Education in ecotourism: Instructional strategies that can promote pro-environmental learning outcomes
thesisposted on 01.05.2020, 00:00 by Jackson Ray

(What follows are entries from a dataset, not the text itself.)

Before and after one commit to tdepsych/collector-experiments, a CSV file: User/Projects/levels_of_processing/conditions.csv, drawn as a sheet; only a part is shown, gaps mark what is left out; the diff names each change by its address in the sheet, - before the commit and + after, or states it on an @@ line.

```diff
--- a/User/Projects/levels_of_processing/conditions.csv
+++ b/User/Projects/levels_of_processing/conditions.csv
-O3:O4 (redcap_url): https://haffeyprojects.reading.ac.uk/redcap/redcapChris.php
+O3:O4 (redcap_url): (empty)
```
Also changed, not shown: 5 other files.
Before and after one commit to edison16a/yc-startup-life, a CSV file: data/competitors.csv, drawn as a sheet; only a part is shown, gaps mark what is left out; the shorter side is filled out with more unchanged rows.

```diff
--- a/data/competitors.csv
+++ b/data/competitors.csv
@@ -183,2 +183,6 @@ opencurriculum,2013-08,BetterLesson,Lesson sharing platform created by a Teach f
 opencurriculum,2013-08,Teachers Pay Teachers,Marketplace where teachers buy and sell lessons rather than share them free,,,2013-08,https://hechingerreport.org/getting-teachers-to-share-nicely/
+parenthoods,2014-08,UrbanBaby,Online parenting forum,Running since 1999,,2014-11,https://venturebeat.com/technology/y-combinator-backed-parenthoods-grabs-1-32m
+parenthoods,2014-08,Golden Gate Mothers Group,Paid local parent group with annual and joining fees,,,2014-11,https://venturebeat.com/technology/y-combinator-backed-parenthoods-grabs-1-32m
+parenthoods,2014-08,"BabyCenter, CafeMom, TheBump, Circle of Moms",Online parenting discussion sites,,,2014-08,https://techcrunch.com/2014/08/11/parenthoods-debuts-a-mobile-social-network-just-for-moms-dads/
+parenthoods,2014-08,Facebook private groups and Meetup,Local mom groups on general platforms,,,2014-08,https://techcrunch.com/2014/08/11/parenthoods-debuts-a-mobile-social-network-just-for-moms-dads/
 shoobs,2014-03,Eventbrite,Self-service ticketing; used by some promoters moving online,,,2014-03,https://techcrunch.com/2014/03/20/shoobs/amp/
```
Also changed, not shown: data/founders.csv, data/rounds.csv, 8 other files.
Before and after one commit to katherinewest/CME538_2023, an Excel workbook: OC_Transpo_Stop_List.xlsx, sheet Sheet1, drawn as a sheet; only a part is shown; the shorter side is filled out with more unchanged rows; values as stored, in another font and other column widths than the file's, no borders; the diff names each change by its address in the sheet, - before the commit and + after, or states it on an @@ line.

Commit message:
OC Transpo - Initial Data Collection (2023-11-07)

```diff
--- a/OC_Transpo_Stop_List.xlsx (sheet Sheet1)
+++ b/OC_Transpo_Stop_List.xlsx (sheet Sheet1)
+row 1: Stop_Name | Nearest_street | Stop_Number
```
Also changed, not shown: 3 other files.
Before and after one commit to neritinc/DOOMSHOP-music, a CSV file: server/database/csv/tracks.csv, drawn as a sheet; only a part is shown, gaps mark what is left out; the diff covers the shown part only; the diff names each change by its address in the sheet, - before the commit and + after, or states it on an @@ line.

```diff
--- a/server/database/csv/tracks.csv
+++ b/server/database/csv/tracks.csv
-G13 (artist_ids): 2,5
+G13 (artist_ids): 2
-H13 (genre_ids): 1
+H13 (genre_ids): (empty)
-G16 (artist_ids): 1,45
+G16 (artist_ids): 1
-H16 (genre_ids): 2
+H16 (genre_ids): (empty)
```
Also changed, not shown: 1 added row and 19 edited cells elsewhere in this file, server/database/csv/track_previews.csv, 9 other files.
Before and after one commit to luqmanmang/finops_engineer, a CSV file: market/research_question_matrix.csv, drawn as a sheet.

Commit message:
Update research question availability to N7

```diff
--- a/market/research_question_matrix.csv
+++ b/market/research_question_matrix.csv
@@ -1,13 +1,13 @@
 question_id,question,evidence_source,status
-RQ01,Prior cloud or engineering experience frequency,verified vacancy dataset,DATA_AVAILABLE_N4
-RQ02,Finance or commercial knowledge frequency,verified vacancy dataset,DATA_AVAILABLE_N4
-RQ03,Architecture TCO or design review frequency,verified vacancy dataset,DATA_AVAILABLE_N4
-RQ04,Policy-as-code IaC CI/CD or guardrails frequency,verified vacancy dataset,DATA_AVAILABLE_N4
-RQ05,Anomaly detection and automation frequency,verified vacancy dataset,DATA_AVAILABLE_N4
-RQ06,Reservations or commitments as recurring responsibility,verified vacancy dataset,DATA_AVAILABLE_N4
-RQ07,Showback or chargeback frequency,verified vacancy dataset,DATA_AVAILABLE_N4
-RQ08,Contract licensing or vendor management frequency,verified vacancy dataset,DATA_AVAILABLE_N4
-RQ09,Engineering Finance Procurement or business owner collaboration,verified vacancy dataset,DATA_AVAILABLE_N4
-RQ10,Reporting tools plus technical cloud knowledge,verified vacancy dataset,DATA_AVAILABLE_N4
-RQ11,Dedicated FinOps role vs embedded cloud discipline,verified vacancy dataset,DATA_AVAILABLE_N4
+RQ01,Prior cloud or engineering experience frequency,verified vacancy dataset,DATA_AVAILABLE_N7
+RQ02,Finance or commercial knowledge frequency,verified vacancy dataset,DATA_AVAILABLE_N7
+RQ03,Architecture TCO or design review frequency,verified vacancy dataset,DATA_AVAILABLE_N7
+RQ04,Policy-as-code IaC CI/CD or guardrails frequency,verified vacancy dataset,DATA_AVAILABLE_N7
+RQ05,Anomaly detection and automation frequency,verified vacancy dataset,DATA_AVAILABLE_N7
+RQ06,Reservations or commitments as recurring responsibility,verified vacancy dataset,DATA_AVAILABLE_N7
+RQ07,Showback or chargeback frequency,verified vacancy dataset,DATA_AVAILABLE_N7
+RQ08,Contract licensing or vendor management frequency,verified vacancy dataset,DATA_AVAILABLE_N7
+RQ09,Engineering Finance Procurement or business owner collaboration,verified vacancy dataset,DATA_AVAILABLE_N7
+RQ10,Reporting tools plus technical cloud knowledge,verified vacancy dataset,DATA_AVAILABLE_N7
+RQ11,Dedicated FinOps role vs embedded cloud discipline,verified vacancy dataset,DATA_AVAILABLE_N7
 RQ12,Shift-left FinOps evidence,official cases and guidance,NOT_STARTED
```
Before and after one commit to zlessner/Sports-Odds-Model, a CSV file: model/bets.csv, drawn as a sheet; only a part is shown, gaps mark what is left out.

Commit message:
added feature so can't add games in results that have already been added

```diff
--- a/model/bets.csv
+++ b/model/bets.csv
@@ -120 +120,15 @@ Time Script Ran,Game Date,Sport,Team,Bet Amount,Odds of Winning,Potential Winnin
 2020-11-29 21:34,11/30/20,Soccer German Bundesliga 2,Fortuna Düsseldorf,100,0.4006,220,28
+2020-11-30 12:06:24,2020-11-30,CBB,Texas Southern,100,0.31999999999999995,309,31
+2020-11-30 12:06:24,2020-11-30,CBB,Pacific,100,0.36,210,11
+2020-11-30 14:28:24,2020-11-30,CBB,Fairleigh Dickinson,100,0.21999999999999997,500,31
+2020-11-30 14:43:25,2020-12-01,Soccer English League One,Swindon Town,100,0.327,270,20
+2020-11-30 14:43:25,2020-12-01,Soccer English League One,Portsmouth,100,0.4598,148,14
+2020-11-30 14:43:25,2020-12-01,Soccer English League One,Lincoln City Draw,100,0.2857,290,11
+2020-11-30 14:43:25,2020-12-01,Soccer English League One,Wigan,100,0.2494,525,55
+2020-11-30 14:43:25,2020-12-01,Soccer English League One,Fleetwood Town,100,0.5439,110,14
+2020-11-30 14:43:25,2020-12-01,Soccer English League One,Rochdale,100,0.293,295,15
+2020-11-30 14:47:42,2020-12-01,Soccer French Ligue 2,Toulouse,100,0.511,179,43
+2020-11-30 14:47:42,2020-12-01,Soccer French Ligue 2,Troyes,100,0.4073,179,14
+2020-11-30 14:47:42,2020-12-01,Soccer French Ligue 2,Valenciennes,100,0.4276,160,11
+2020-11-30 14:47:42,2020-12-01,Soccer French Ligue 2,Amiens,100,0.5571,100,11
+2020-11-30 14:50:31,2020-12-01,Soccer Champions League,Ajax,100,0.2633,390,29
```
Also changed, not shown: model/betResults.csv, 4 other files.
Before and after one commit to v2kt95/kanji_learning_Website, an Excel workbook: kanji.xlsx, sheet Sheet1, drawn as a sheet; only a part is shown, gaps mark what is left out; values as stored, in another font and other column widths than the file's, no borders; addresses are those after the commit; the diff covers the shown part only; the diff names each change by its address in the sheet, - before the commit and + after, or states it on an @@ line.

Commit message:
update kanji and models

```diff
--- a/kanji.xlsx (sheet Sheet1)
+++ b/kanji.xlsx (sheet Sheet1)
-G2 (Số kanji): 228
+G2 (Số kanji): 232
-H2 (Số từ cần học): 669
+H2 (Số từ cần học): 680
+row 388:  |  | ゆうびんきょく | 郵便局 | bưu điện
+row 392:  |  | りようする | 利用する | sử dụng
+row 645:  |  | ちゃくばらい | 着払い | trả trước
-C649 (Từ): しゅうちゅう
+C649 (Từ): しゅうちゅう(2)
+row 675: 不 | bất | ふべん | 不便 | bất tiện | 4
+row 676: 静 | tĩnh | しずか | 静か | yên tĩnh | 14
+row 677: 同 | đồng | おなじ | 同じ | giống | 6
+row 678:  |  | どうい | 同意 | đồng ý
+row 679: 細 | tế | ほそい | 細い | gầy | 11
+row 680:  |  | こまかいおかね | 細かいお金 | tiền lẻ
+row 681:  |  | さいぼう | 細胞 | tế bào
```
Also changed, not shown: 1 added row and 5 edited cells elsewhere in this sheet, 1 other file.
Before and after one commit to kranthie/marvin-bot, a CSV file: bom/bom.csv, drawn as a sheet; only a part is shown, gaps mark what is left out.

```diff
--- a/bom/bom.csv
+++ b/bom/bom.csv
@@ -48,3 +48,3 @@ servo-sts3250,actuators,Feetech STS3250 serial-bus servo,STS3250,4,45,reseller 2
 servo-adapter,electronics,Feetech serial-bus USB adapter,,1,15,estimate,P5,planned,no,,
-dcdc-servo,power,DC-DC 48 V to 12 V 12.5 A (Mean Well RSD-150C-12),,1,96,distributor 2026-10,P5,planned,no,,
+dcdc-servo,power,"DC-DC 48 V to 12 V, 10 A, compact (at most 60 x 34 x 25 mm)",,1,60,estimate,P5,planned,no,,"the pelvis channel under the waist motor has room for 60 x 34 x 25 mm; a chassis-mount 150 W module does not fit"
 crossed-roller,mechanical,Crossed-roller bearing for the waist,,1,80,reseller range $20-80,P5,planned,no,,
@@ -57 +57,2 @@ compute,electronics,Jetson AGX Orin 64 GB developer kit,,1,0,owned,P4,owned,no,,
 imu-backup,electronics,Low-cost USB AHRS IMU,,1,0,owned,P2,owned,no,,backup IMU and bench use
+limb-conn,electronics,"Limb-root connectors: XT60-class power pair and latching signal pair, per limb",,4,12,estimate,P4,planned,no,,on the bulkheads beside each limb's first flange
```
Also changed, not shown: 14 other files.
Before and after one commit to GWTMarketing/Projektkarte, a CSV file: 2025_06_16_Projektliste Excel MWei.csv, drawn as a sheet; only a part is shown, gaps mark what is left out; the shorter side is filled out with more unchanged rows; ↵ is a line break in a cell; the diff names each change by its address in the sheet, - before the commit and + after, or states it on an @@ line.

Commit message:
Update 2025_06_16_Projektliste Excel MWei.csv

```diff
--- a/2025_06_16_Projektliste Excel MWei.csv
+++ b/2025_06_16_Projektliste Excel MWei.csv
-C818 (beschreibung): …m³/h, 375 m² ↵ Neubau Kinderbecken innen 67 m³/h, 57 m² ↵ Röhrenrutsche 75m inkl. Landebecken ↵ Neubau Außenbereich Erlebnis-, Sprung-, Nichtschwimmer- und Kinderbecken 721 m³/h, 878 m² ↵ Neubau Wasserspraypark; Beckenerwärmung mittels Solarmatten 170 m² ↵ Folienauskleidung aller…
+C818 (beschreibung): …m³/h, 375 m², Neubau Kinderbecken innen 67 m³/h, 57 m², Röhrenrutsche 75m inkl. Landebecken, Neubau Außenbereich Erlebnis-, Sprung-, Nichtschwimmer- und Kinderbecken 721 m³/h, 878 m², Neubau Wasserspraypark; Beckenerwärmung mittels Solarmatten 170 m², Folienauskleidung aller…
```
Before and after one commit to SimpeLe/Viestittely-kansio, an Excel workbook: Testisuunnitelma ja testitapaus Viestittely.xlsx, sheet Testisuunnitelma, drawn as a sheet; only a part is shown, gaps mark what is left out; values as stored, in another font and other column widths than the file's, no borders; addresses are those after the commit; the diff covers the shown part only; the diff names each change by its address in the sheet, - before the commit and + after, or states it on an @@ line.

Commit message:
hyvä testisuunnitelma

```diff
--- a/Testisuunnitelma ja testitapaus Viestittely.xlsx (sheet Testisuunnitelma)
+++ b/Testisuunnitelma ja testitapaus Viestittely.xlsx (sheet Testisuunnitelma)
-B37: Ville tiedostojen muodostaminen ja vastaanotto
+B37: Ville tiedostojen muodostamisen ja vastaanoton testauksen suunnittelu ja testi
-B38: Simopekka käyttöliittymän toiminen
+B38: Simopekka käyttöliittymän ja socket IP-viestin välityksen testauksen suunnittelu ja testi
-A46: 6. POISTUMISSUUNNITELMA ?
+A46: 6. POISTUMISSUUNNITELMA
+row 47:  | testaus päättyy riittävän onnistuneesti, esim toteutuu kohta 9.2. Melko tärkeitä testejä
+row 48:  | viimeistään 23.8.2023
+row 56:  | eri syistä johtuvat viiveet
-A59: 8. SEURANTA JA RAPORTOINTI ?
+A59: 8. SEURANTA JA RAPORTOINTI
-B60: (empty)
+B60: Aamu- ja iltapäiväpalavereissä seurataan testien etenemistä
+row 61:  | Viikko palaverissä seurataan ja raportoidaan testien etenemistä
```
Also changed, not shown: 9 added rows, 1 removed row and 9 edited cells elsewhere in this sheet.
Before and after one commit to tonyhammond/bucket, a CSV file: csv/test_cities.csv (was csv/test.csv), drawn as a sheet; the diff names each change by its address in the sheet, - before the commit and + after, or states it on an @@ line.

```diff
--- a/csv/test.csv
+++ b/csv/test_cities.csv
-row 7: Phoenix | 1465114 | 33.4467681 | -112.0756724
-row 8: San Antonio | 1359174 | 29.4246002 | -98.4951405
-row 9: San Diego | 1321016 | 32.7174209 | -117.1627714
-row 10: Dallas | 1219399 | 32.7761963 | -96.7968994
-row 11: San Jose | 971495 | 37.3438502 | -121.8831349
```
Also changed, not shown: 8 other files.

Ecotourism is a form of tourism that takes place in natural areas and should benefit both the local social and ecological environment. Additionally, some form of visitor learning is widely accepted as an integral aspect of a true ecotourism experience. During a time in which many environmentally detrimental industries exist, ecotourism is promoted as an environmentally sustainable industry. Though previous research regarding the actual environmental impacts of ecotourism have yielded both positive and negative results, the potential for ecotourism to positively impact our natural environment is undoubted. One way to positively impact the natural world through ecotourism is to use education to promote pro-environmental learning outcomes in participants. Because visitor learning is an essential element in ecotourism, education has been researched extensively within ecotourism contexts. However, specific instructional strategies that can facilitate pro-environmental learning outcomes during ecotourism experiences have not yet been analyzed. This study examines findings from previous literature that identify elements of ecotourism experiences that promote pro-environmental learning and analyzes specific instructional strategies that can facilitate such elements. The instructional strategies analyzed in this paper are metacognition, conceptual change, photo elicitation, and service learning. Several educational and behavioral theoretical frameworks are used in the analysis of these instructional strategies as they relate to ecotourism – Ajzen’s Theory of Planned Behavior, Kolb’s Experiential Learning Cycle, and the Contextual Model of Learning. Findings will allow ecotourism operators to benefit local environments by using these four instructional strategies to promote pro-environmental learning outcomes in ecotourism participants.